INSTRUCTIONS FOR THE TASK: Set every entry below down once more, exactly as it stands, without images.

LISTED RECORDS:
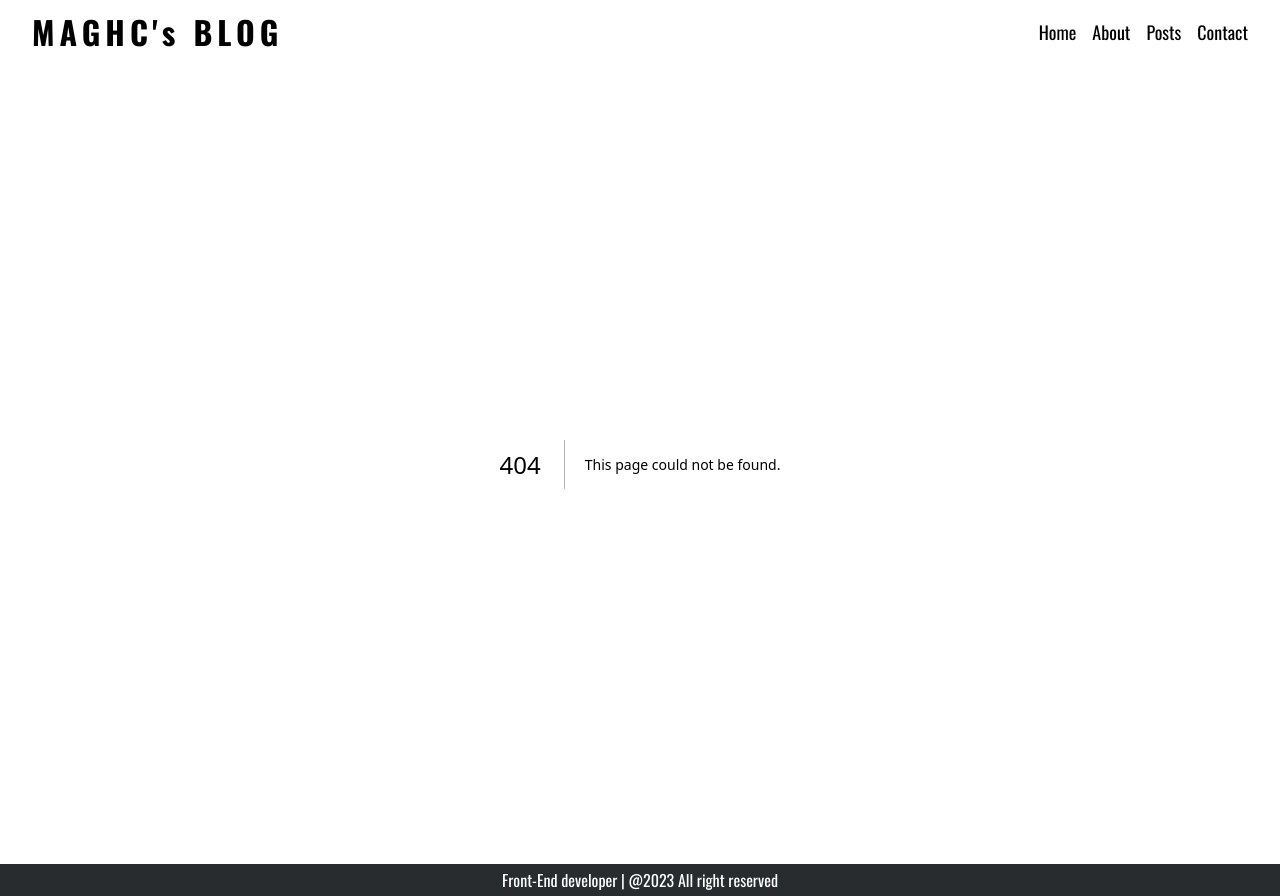
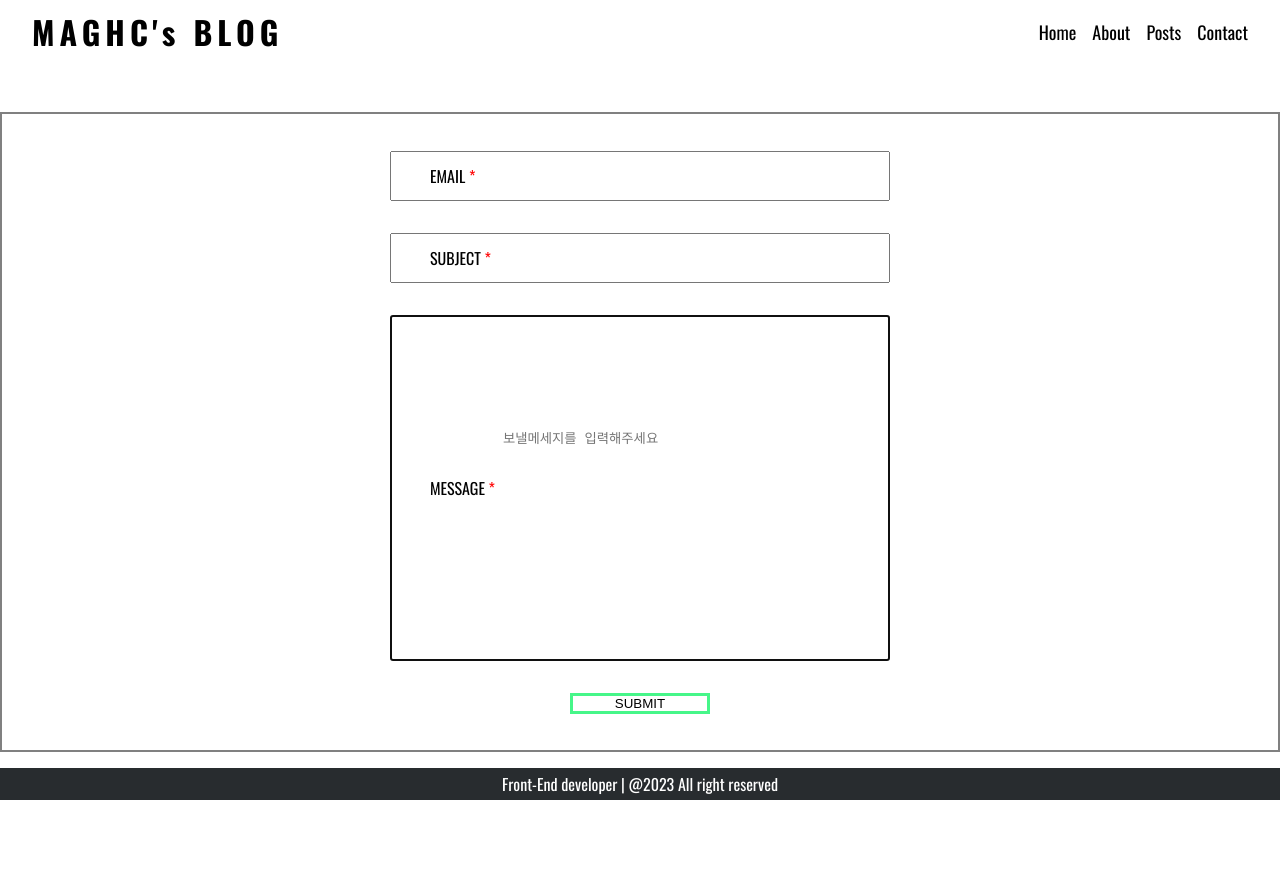
Before and after one commit to MAGHC/NextBlog, a Next.js app: page /contact in a window 1280 px wide. Before the commit this address had no page. After the commit the page ends 800 px from the top, so only its background shows below. Built offline with nearby package versions, Linux system fonts and the light colour scheme.

Commit message:
feat: contactPage

```diff
--- /dev/null
+++ b/src/app/contact/page.tsx
@@ -0,0 +1,13 @@
+import ContactForm from '@/components/ContactForm/ContactForm';
+
+import style from './contactPage.module.css';
+
+const page = () => {
+  return (
+    <section className={style.contact}>
+      <ContactForm></ContactForm>
+    </section>
+  );
+};
+
+export default page;
```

SOLUTION TO THE EXERCISE:
Before and after one commit to MAGHC/NextBlog, a Next.js app: page /contact in a window 1280 px wide. Before the commit this address had no page. After the commit the page ends 800 px from the top, so only its background shows below. Built offline with nearby package versions, Linux system fonts and the light colour scheme.

Commit message:
feat: contactPage

```diff
--- /dev/null
+++ b/src/app/contact/page.tsx
@@ -0,0 +1,13 @@
+import ContactForm from '@/components/ContactForm/ContactForm';
+
+import style from './contactPage.module.css';
+
+const page = () => {
+  return (
+    <section className={style.contact}>
+      <ContactForm></ContactForm>
+    </section>
+  );
+};
+
+export default page;
```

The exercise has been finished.